§ Problem to work on
Work out how many lines in the entries contain the string "text", and give nothing but that number.

§ Exercise data
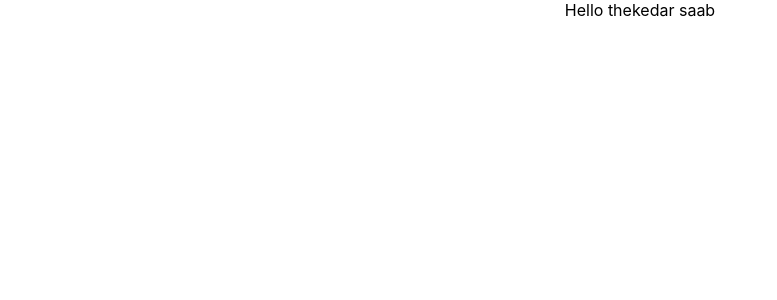
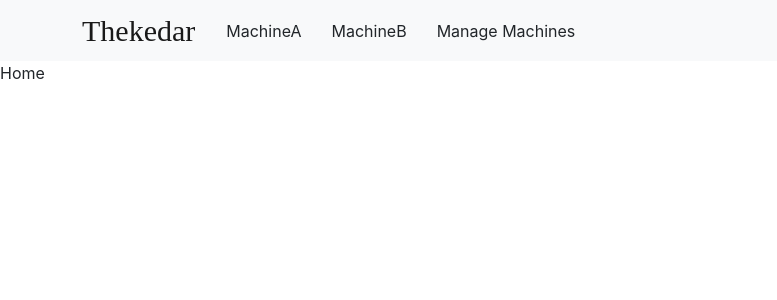
Before and after one commit to sourabkapoor/Thekedar, a React (Create React App) app: page / in a window 1280 px wide. Shown: the top 300 px of the page, without its empty margins (0-777 px from the left). Built offline with nearby package versions, Linux system fonts and the light colour scheme; a web font is replaced by a local one.

Commit message:
Added basic routing structure

```diff
--- a/package.json
+++ b/package.json
@@ -12,7 +12,7 @@
     "react-dom": "^18.2.0",
     "react-router-dom": "^6.3.0",
     "react-scripts": "5.0.1",
-    "scss": "^0.2.4",
+    "sass": "^1.52.3",
     "web-vitals": "^2.1.4"
   },
   "scripts": {
--- a/public/index.html
+++ b/public/index.html
@@ -15,6 +15,19 @@
       user's mobile device or desktop. See https://developers.google.com/web/fundamentals/web-app-manifest/
     -->
     <link rel="manifest" href="%PUBLIC_URL%/manifest.json" />
+
+      <!-- Bootstrap -->
+      <link
+        rel="stylesheet"
+        href="https://cdn.jsdelivr.net/npm/bootstrap@5.1.3/dist/css/bootstrap.min.css"
+        integrity="sha384-1BmE4kWBq78iYhFldvKuhfTAU6auU8tT94WrHftjDbrCEXSU1oBoqyl2QvZ6jIW3"
+        crossorigin="anonymous"
+      />
+
+      <!-- google fonts -->
+      <link rel="preconnect" href="https://fonts.googleapis.com">
+      <link rel="preconnect" href="https://fonts.gstatic.com" crossorigin>
+      <link href="https://fonts.googleapis.com/css2?family=Rye&display=swap" rel="stylesheet">
     <!--
       Notice the use of %PUBLIC_URL% in the tags above.
       It will be replaced with the URL of the `public` folder during the build.
--- a/src/App.css
+++ /dev/null
@@ -1,38 +0,0 @@
-.App {
-  text-align: center;
-}
-
-.App-logo {
-  height: 40vmin;
-  pointer-events: none;
-}
-
-@media (prefers-reduced-motion: no-preference) {
-  .App-logo {
-    animation: App-logo-spin infinite 20s linear;
-  }
-}
-
-.App-header {
-  background-color: #282c34;
-  min-height: 100vh;
-  display: flex;
-  flex-direction: column;
-  align-items: center;
-  justify-content: center;
-  font-size: calc(10px + 2vmin);
-  color: white;
-}
-
-.App-link {
-  color: #61dafb;
-}
-
-@keyframes App-logo-spin {
-  from {
-    transform: rotate(0deg);
-  }
-  to {
-    transform: rotate(360deg);
-  }
-}
--- a/src/App.js
+++ b/src/App.js
@@ -1,9 +1,19 @@
-import './App.css';
+import { Route, Routes } from 'react-router-dom';
+import ControlNavbar from './components/controlNavbar/controlNavbar';
+import Home from './components/home/home';
+import Machine from './components/machine/machine';
+import ManageMachines from './components/manageMachines/managemachines';
 
 function App() {
   return (
     <div className="App">
-      Hello thekedar saab
+      <ControlNavbar />
+      <Routes>
+        <Route path='/' element={<Home />} />
+        <Route path='a' element={<Machine />} />
+        <Route path='b' element={<Machine />} />
+        <Route path='manage' element={<ManageMachines />} />
+      </Routes>
     </div>
   );
 }
--- /dev/null
+++ b/src/components/controlNavbar/controlNavbar.js
@@ -0,0 +1,35 @@
+import React from "react";
+import "./controlNavbar.scss"
+import { Container, Nav, Navbar } from "react-bootstrap";
+import { Link } from "react-router-dom";
+
+const ControlNavbar = () => {
+
+  return <Navbar bg="light" expand="lg" className="customNavbar">
+  <Container>
+    <Link to="/">
+      <Navbar.Brand className="thekedarFont customBrandTxt">Thekedar</Navbar.Brand>
+    </Link>
+    <Navbar.Toggle aria-controls="basic-navbar-nav" />
+    <Navbar.Collapse id="basic-navbar-nav">
+      <Nav className="me-auto">
+
+        <Link id="link-a" to="a" className="navItem">
+          MachineA
+        </Link>
+
+        <Link id="link-b" to="b" className="navItem">
+          MachineB
+        </Link>
+
+        <Link id="link-manage" to="manage" className="navItem">
+          Manage Machines
+        </Link>
+
+      </Nav>
+    </Navbar.Collapse>
+  </Container>
+</Navbar>
+}
+
+export default ControlNavbar
--- /dev/null
+++ b/src/components/controlNavbar/controlNavbar.scss
@@ -0,0 +1,24 @@
+.customNavbar {
+
+  .customBrandTxt {
+    font-size: 30px;
+  }
+
+  .navItem {
+    margin: 0 15px;
+
+    &:hover {
+      color: rgb(250, 65, 65);
+    }
+  }
+
+  .activeClass {
+    color: rgb(250, 65, 65);
+  }
+
+  a, a:hover, a:focus, a:active {
+    color: inherit;
+    transform: none;
+    text-decoration: none;
+  }
+}
--- /dev/null
+++ b/src/components/home/home.js
@@ -0,0 +1,8 @@
+const Home = () => {
+
+  return <>
+    Home
+  </>
+}
+
+export default Home;
--- /dev/null
+++ b/src/components/machine/machine.js
@@ -0,0 +1,12 @@
+import { useEffect } from "react";
+import { useLocation } from "react-router-dom"
+
+const Machine = () => {
+  const location = useLocation();
+
+  return <>
+    {"machine" + location.pathname}
+  </>
+}
+
+export default Machine;
--- /dev/null
+++ b/src/components/manageMachines/managemachines.js
@@ -0,0 +1,9 @@
+
+const ManageMachines = () => {
+
+  return <>
+    Manage
+  </>
+}
+
+export default ManageMachines;
--- a/src/index.css
+++ b/src/index.css
@@ -11,3 +11,7 @@ code {
   font-family: source-code-pro, Menlo, Monaco, Consolas, 'Courier New',
     monospace;
 }
+
+.thekedarFont {
+  font-family: 'Rye', cursive;;
+}
```
Also changed, not shown: 1 other file (tests, documents, lock files or other folders).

§ Exercise output
2